    “Some of those kids have been through six or seven foster homes,” Christian points out. “There’s a case to be made that others have given up on them. Not just their own parents. Others have tried and haven’t found success.”

    Christian is moved by the differences between Spofford’s children and her own growing up: “Things as simple as just learning how to play again. They really don’t know how to. It makes a huge difference and you really don’t think about things as simple as that. It really puts things in perspective when you look at how difficult it is for them.”

    The Browns’ teenage children (two girls and a boy) have learned well from Mom and Dad’s example of service, pitching in eagerly with the Spofford gala. “They volunteered to do a lot of the manual labor that goes along with an event like that,” says Jim, “from set-up to clean-up.”

    Jim points out that the time to help children like those at Spofford is now: “Do you want to give them a fighting chance or do you want to deal with them down the line, when their spirits are so broken and their fortunes are so bleak that they turn to crime? We’re going to deal with this one way or the other.”



    Bonnie and Herb Buchbinder came here from New York in 1972 and never regretted it. Bonnie remembers Herb answering a Wall Street Journal ad for a Midwest firm: “We thought it was Minneapolis, Chicago or Milwaukee, and the Midwest turned out to be Kansas City.”

    That interview led to a visit, during which Kansas City, as it does so often with transplants from the coasts, won Herb over. Relocation became even more attractive when Bonnie came home one day to find their New York apartment burglarized. “I pleaded with them to hire me!” Herb recalls.

    Herb says that Kansas City has treated his family well; today, he works for Stifel, a brokerage and investment banking firm. “Kansas City is just a great place to be,” he says, “and I like to give back to the community that gave me quite a bit.”

    Bonnie and Herb have a lot of grateful friends: Boys and Girls Clubs of Greater Kansas City, Children’s Mercy, Kansas City Zoo, KU athletics, Operation Breakthrough, Rose Brooks Center, The World War I Museum, Truman Library, and UMKC Athletics, among others.

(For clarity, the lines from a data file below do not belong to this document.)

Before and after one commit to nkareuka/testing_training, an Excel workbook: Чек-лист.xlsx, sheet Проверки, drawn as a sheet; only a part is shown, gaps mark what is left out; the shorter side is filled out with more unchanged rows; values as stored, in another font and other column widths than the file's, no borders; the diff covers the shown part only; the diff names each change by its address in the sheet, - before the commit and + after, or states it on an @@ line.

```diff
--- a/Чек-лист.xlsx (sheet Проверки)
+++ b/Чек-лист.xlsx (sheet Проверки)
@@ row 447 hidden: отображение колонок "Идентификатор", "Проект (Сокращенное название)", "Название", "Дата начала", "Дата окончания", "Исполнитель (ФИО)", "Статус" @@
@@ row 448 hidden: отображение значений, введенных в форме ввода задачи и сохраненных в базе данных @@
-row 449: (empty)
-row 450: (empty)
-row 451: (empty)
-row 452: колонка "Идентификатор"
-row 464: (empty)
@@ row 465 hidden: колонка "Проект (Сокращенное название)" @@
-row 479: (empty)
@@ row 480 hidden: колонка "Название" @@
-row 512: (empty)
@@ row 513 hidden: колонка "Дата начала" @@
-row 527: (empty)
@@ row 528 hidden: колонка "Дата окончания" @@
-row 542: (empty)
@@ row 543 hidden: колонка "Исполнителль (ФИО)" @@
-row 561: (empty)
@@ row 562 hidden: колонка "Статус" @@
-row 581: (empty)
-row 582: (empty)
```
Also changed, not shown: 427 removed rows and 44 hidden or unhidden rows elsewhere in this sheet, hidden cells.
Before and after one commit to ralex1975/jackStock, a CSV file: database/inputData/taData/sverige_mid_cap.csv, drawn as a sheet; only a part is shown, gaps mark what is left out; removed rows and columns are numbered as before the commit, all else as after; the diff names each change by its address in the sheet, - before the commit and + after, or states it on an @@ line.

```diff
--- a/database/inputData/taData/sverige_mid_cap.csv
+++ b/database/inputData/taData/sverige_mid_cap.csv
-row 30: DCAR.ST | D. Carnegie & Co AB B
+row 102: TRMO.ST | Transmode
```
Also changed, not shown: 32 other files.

Add in everything the Buchbinders support through the Jewish Federation of Greater Kansas City, and the incredible scope of their philanthropy becomes quite evident.

    The most high-profile of their efforts is probably KC SuperStar, an “American Idol”-styled competition that awards scholarships, including the first-place $10,000 Edward & Ellen Rose Family Scholarship, to high-school-age performers from the KC Metro. Proceeds, which reach upward of $1 million, also benefit Children’s Mercy Hospital and the Jewish Community Center, which hosts the event.

    Bringing opportunity into a student’s life is a great source of joy. “Sometimes,” Herb says, “you get inner city kids, where a $10,000 scholarship can be the difference between whether they’re going to college or not. That’s really a great thing to see.”

    Bonnie says there’s also a sense of pride in the kids whose lives they’ve touched: “One of our superstar kids is in the company that’s doing Book of Mormon this week downtown.”

    ust as generous with time as with money, Herb is known for working the phones to get people excited about the causes he supports. Of the $1 million-plus that KC SuperStar brought in this year, Herb estimates that he raised about half of it on his own.

    “I guess I’ve become kind of a relentless fund-raiser. When people get a phone call from me, they shiver,” he says with a chuckle. “In fact, some people just give me the money before I even ask, just so I don’t ask for more!”

    The desire to give back, and the will to do so, is a whole-family attitude in the Buchbinders’ orbit. Bonnie, who also volunteers with Catholic Charities out of gratitude for their help in adopting one of their sons, proudly says of the men she’s rasied: “They’ve seen what their father has done and they’ve picked up on it and they’re following through.”